**Your goal:**
Below are some entries. Copy each line in them that holds "version".
====== Record excerpts ======
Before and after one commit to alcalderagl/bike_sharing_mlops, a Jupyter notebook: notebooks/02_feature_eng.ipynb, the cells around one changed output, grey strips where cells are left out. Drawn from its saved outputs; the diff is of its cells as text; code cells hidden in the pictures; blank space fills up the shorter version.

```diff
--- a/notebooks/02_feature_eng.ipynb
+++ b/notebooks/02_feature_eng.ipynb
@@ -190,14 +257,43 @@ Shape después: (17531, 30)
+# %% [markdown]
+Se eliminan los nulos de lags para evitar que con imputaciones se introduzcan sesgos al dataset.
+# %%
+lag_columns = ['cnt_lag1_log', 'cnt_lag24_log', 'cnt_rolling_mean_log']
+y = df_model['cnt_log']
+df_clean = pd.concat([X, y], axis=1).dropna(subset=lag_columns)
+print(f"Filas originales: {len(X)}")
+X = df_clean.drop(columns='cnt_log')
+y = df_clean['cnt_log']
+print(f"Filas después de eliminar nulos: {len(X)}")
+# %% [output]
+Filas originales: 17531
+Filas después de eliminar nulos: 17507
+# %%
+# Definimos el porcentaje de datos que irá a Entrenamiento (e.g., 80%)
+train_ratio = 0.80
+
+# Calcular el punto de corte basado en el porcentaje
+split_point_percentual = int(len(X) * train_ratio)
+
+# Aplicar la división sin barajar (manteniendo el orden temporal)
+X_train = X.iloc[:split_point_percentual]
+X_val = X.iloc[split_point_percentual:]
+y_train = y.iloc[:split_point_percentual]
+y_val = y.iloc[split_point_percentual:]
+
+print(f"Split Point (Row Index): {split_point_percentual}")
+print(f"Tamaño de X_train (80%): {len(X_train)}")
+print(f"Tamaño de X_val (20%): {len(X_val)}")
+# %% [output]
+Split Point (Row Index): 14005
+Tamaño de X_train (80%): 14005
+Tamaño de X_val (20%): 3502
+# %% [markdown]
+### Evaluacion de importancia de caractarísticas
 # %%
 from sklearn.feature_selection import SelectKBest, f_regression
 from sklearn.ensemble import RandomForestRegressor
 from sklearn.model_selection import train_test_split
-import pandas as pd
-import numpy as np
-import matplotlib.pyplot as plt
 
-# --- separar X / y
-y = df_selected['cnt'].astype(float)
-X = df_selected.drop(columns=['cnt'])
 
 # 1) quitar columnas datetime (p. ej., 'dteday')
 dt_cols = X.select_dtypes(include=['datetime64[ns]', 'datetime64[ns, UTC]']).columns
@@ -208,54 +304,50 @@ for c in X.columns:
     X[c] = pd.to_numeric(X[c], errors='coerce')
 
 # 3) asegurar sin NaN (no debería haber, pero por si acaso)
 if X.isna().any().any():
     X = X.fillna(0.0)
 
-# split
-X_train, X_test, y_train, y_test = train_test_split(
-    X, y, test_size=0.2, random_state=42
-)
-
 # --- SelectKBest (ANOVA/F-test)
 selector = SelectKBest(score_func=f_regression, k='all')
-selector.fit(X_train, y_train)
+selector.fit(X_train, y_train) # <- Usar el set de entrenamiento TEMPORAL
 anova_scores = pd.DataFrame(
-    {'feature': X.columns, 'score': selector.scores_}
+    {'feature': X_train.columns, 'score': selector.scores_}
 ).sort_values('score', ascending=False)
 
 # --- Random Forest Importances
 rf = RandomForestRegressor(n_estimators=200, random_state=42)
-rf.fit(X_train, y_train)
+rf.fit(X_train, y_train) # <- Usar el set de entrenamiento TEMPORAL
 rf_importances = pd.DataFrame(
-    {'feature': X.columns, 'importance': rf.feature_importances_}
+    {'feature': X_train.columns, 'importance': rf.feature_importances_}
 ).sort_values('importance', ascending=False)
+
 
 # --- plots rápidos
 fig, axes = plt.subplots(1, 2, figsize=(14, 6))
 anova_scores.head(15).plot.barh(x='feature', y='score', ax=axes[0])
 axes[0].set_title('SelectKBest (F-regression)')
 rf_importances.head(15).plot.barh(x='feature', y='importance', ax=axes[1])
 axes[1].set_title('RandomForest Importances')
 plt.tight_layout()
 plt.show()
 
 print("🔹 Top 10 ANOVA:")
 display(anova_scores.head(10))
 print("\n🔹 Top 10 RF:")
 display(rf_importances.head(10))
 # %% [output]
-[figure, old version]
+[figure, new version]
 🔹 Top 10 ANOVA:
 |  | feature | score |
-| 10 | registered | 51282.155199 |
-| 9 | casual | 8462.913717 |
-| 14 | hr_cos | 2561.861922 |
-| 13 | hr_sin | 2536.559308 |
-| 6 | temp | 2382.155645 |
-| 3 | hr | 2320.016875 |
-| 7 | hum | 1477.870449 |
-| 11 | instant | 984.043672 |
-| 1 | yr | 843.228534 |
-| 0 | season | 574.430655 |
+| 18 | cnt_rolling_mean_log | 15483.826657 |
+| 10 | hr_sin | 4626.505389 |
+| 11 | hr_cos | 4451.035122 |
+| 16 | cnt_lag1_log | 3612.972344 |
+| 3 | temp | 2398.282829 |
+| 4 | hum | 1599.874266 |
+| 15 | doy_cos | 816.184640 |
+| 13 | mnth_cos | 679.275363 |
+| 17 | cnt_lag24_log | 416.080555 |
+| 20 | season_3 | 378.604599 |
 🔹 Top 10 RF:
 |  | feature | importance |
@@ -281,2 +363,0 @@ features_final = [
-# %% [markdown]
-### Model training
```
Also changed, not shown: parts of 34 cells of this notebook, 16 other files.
======
**Reply:**
Before and after one commit to alcalderagl/bike_sharing_mlops, a Jupyter notebook: notebooks/02_feature_eng.ipynb, the cells around one changed output, grey strips where cells are left out. Drawn from its saved outputs; the diff is of its cells as text; code cells hidden in the pictures; blank space fills up the shorter version.
-[figure, old version]
+[figure, new version]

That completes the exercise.